Dec 30 2019

Women Suffrage Committee Update

The OH WSCC has been diligently working on creating, organizing and circulating a structure for the public to use from a logo design to a website for event postings across Ohio to include suggested event proposals to honor the complicated struggle of Ohio women and the significant milestone that provides an opportunity to learn about the most significant movements for equal rights in U.S. history.​

Women Suffrage website: ​

Visit the website to learn how you can help support and work with the commission.

How to submit events to website, use of logo, committee members, voter registration
kits, donations, commission mtg dates, etc.​

What is the OH WSCC? The OH WSCC oversees the statewide commemoration of the 100th anniversary of women’s right to vote. Throughout 2020, the commission will host and promote service projects, youth education opportunities, public memorials and other events around the state. The commission is led by OH Secretary of State Frank LaRose and co-chaired by State Senators Stephanie Kunze and Sandra Williams. 

Ohio ratified the 19th amendment June 1919. Tennessee was the 36th state to ratify the 19th amendment August 1920. The centennial celebration will end on Aug. 26, 2020 during the Republican Party National Convention. Major events are being discussed to be held in Columbus in early Aug. 2020. Cleveland Indians baseball team is working on holding a celebration of the Wscc against the Cincinnati Reds at the Ohio Challenge in June.​

Ohio women who saw the results of their 1900 combats:
1. Harriet Taylor Upton – Warren Ohio. Her father was a congressman. She was the first woman elected to a local school board & was elected president of the Ohio Woman’s Suffrage Association.
2. Florence E. Allen – Cleveland, OH. A graduate of Western Reserve University she was a lawyer and started her own law practice at a time when women lawyers were rare. She was the first woman to serve on Ohio Supreme Court; one of the first women to be a US federal judge,
3. Hallie Quinn Brown – Wilberforce, OH. Hallie was born a free slave. She graduated from Wilberforce University taught in Dayton public schools. She later taught at Central State University &  Wilberforce. Many women suffrage groups didn’t  welcome African=American women  taught that they could only win suffrage if they excluded African- American suffrage from their debate. Brown helped found the National League of Colored Women.
4. Pauline Perimeter Steinem – Toledo, OH. Pauline grew up in Germany amp; immigrated with her husband at the age of 19. She was the first woman elected to the Toledo school board & may have been the first Jewish woman to hold elected office in America. She became president of the Ohio woman Suffrage Association; wrote to suffrage association chapters across the state. Steinem is the paternal grandmother of feminist Gloria Steinem.
5. Betty Wilson – Cincinnati, OH. Betty taught for 40 years in Cincinnati public school; was elected to the school board. She was an officer of the Hamilton County Suffrage Association. She ran unsuccessfully for the state House of Representative twice.
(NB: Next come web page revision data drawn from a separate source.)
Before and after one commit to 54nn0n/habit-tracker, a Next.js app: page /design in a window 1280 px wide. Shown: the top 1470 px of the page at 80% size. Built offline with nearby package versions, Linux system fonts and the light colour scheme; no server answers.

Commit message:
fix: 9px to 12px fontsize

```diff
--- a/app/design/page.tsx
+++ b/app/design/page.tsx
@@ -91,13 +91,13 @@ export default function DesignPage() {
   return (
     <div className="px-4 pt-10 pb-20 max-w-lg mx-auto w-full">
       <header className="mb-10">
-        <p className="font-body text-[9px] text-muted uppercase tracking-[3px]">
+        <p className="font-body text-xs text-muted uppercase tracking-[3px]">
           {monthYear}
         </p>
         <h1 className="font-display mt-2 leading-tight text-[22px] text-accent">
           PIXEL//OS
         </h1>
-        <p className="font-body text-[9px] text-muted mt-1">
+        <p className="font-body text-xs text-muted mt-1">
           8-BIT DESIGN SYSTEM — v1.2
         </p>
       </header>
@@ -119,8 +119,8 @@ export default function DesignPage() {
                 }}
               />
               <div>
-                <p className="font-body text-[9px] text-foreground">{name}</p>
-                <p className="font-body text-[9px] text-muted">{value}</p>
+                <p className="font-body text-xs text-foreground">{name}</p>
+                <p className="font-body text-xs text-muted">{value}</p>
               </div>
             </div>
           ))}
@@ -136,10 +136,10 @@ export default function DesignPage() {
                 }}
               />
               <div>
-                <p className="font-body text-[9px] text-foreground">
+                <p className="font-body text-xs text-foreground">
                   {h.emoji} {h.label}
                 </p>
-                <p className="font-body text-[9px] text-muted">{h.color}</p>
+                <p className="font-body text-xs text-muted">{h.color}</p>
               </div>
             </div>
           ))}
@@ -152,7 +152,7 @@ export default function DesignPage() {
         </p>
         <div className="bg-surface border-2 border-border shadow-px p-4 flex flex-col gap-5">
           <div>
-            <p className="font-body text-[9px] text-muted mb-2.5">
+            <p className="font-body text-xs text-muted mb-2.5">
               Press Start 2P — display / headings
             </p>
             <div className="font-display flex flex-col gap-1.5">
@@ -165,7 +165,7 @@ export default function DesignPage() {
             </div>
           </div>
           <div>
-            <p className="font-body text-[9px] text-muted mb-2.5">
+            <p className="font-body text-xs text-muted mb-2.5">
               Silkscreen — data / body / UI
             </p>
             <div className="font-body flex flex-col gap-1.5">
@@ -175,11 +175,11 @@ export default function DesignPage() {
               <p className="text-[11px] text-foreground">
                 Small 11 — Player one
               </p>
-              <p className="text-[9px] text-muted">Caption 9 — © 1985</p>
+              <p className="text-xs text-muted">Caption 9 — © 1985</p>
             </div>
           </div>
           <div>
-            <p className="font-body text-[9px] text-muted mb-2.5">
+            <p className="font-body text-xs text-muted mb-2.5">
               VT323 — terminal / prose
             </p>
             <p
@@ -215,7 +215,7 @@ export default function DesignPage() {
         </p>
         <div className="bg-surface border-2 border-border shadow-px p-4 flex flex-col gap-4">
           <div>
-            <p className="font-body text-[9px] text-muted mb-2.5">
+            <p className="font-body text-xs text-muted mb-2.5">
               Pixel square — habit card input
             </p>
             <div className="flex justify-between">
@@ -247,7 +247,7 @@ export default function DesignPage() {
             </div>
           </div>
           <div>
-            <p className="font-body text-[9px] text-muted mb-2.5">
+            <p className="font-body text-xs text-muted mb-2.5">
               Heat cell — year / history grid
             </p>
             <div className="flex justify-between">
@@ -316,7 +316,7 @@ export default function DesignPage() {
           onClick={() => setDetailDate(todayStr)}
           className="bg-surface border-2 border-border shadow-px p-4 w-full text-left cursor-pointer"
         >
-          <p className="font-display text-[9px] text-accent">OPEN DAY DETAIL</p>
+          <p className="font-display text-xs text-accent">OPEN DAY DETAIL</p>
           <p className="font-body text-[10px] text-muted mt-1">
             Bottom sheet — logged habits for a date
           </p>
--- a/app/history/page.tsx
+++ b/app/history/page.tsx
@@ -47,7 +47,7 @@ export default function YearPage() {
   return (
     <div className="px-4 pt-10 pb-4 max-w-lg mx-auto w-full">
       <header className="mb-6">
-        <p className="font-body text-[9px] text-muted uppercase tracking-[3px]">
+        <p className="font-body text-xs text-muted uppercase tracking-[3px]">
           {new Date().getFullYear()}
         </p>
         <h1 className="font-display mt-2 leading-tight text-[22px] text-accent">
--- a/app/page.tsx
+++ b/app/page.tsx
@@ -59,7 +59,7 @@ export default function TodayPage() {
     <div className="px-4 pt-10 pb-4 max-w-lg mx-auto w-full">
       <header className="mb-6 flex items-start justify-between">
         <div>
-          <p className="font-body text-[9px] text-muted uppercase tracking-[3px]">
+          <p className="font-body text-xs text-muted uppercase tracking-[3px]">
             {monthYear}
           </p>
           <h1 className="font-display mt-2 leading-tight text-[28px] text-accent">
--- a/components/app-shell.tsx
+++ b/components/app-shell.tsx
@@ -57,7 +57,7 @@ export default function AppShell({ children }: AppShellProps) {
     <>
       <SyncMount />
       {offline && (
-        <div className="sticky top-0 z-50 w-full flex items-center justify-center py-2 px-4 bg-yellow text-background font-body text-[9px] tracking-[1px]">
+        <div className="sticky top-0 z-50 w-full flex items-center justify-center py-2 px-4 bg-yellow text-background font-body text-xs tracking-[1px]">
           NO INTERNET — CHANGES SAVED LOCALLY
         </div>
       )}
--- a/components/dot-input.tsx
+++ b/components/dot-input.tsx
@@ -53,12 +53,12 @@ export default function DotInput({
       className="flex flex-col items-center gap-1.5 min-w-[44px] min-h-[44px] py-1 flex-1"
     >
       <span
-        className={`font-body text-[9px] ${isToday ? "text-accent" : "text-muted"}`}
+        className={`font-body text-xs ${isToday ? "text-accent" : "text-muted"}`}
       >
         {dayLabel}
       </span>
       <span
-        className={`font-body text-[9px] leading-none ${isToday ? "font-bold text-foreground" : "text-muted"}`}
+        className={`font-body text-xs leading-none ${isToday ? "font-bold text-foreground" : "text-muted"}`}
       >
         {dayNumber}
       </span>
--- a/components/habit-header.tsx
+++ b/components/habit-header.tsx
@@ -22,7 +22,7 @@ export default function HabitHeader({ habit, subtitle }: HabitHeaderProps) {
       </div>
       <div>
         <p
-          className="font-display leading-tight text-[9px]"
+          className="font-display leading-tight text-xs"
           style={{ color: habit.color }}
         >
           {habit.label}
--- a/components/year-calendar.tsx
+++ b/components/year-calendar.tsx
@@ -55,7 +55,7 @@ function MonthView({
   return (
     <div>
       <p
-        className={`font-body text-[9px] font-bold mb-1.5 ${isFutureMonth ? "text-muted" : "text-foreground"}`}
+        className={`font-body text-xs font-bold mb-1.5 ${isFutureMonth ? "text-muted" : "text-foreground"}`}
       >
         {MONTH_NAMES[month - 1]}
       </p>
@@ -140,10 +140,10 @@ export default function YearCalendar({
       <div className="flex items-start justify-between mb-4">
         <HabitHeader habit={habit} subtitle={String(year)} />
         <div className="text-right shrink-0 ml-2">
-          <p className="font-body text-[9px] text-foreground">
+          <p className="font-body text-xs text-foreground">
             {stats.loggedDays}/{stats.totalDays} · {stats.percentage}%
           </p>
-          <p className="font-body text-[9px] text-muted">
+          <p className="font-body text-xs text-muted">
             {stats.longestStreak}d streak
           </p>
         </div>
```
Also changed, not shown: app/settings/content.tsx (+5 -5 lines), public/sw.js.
6. Belle Sherwin – Cleveland, OH. Belle was the founder of the Consumers League of Ohio, that lobbied for fair wage ; safe working condition for women. Sherwin, father was the founder of the Sherwin Williams Co. When the suffrage party disbanded, the Cleveland chapter of the League of Women Voters was formed which Sherwin helped lead. Sherwin was president of the National League of Women Voters from
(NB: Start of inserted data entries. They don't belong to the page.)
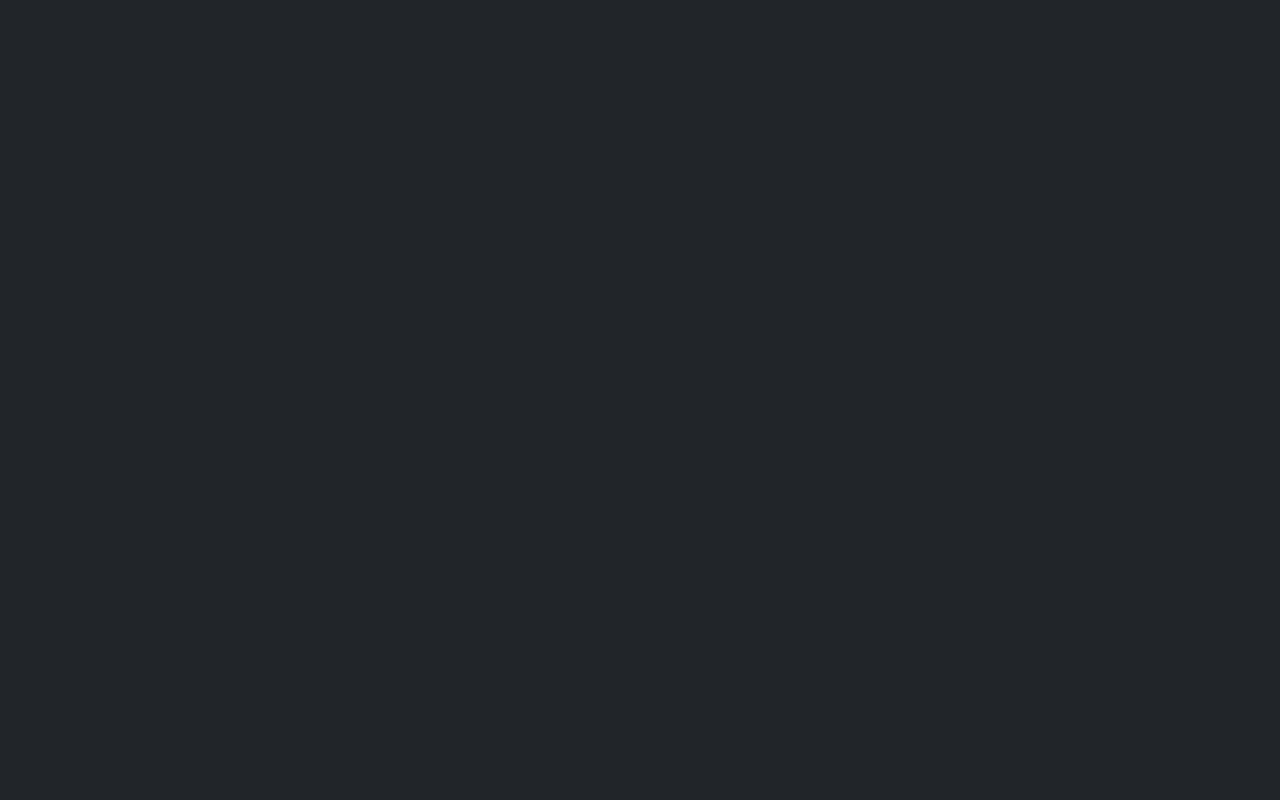
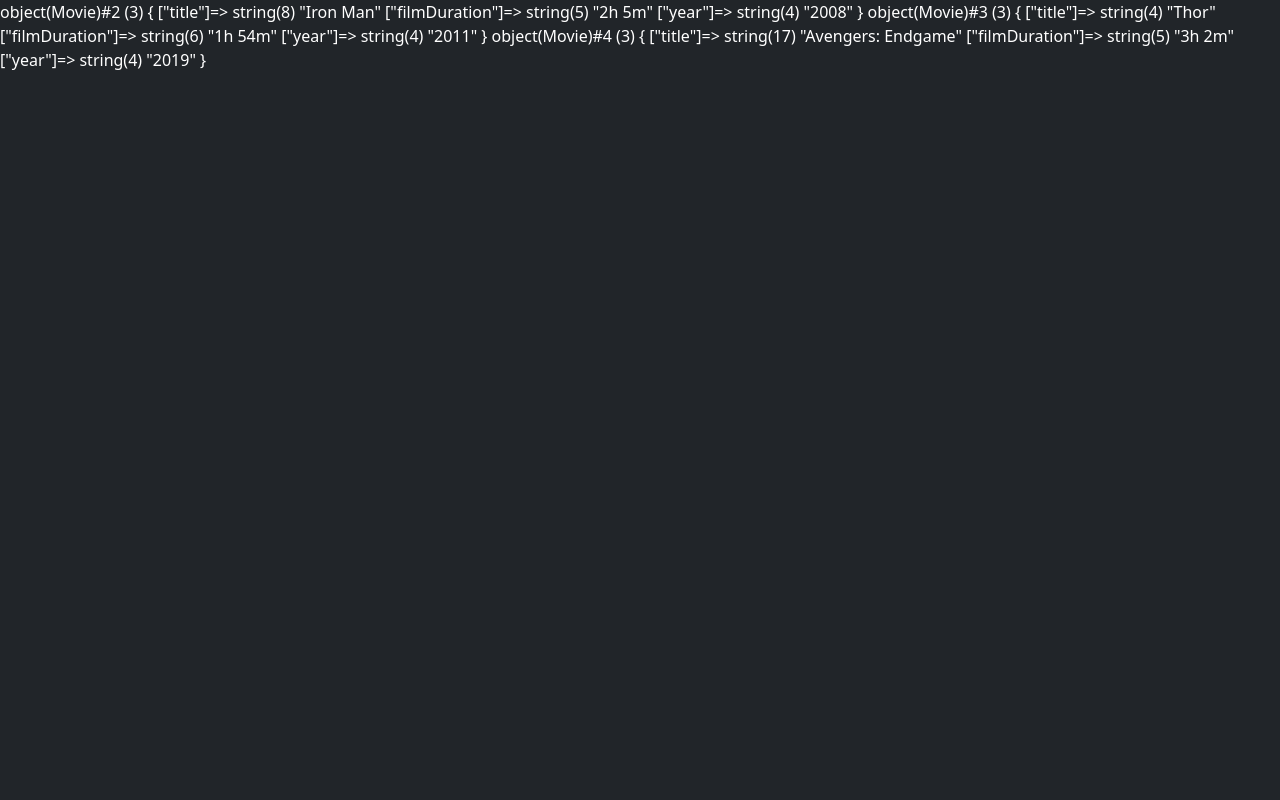
Before and after one commit to MikePio/php-oop-1, a PHP site: page / in a window 1280 px wide. Before the commit the page is empty. Run offline with PHP 8.4, Linux system fonts and the light colour scheme.

Commit message:
Declared attributes/instance variables

```diff
--- a/index.php
+++ b/index.php
@@ -1,16 +1,33 @@
 <?php
 
-// definire una classe
+//* definire una classe
 class Movie{
   public $title;
   public $filmDuration;
   public $year;
 }
 
-// attributi/variabili d’istanza
-// var_dump(Movie);
+//* Dichiarati attributi/variabili d’istanza
+$ironMan = new Movie();
+$ironMan->title = "Iron Man";
+$ironMan->filmDuration = "2h 5m";
+$ironMan->year = "2008";
 
+var_dump($ironMan);
 
+$thor = new Movie();
+$thor->title = "Thor";
+$thor->filmDuration = "1h 54m";
+$thor->year = "2011";
+
+var_dump($thor);
+
+$endgame = new Movie();
+$endgame->title = "Avengers: Endgame";
+$endgame->filmDuration = "3h 2m";
+$endgame->year = "2019";
+
+var_dump($endgame);
 
 // Iron Man
 // 2h 5m
```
Here are some Ohio women first following the passing of the 19 th amendment:
Frances Bolton first woman to serve in Congress
Nancy Hollister, first woman to serve as Lt. Gov & was Gov for 11 days
Maureen O’Connor first woman to serve as Chief Justice of the OH Supreme Court
Jeanette Bradley, first African Woman to serve as Lt. Gov
Jo Ann Davidson first woman to serve as Ohio Speaker of the House
Bette Montgomery , first woman to serve as Attorney General
Jane Timken, first woman to hold Chair of the Ohio Republican Party
Victoria Woodhull, first women to run for US President
Mary Ellen Withrow, first woman Ohio Treasurer & US Treasurer
Bobbie Sterne, first woman elected to Cincinnati City Council & first woman Mayor
Marian Spencer, first African Woman elected to Cincinnati City Council
Sandra Beckwith, first woman appointed Judge US District Court of Southern OH
Sojourner Truth, a free slave “Ain’t I a Woman” Spoke at the first suffrage convention in Salem, OH
Harriet Beecher Stowe, author “Uncle Tom’s Cabin”
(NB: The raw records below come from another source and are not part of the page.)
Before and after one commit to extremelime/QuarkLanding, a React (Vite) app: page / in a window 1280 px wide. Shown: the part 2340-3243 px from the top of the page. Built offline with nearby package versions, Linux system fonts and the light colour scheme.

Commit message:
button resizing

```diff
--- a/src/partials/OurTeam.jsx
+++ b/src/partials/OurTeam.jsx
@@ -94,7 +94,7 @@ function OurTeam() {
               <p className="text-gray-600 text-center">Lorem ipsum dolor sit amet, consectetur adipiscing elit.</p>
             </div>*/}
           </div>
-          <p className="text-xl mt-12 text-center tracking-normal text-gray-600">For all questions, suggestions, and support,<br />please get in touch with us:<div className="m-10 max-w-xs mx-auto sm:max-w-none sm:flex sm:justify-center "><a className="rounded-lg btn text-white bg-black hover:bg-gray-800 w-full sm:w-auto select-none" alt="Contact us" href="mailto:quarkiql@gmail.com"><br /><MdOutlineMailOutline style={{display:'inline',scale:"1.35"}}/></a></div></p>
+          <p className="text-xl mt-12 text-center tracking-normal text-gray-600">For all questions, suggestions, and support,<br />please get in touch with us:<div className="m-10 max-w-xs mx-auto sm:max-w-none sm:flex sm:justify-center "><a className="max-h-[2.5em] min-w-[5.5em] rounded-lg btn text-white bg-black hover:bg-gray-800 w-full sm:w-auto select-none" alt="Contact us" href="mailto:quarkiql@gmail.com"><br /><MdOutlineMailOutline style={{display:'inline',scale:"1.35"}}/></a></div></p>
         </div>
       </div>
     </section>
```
The first 6 women elected to the Ohio Legislature in 1922 were:
Nettie Mackenzie Clapp, Cleveland
Lulu Thomas Gleason, Lucas Cty
Nettie Bromley Loughead, Cincinnati
Adelaide Sterling Ott, Youngstown
May Martin Van Wye, Cincinnati
Maude Comstock Waitt, Cleveland
Harriet Tubman may not be from OH but she will replace President Andrew Jackson picture on the $20 bill. She was the first woman conductor of the underground railroad.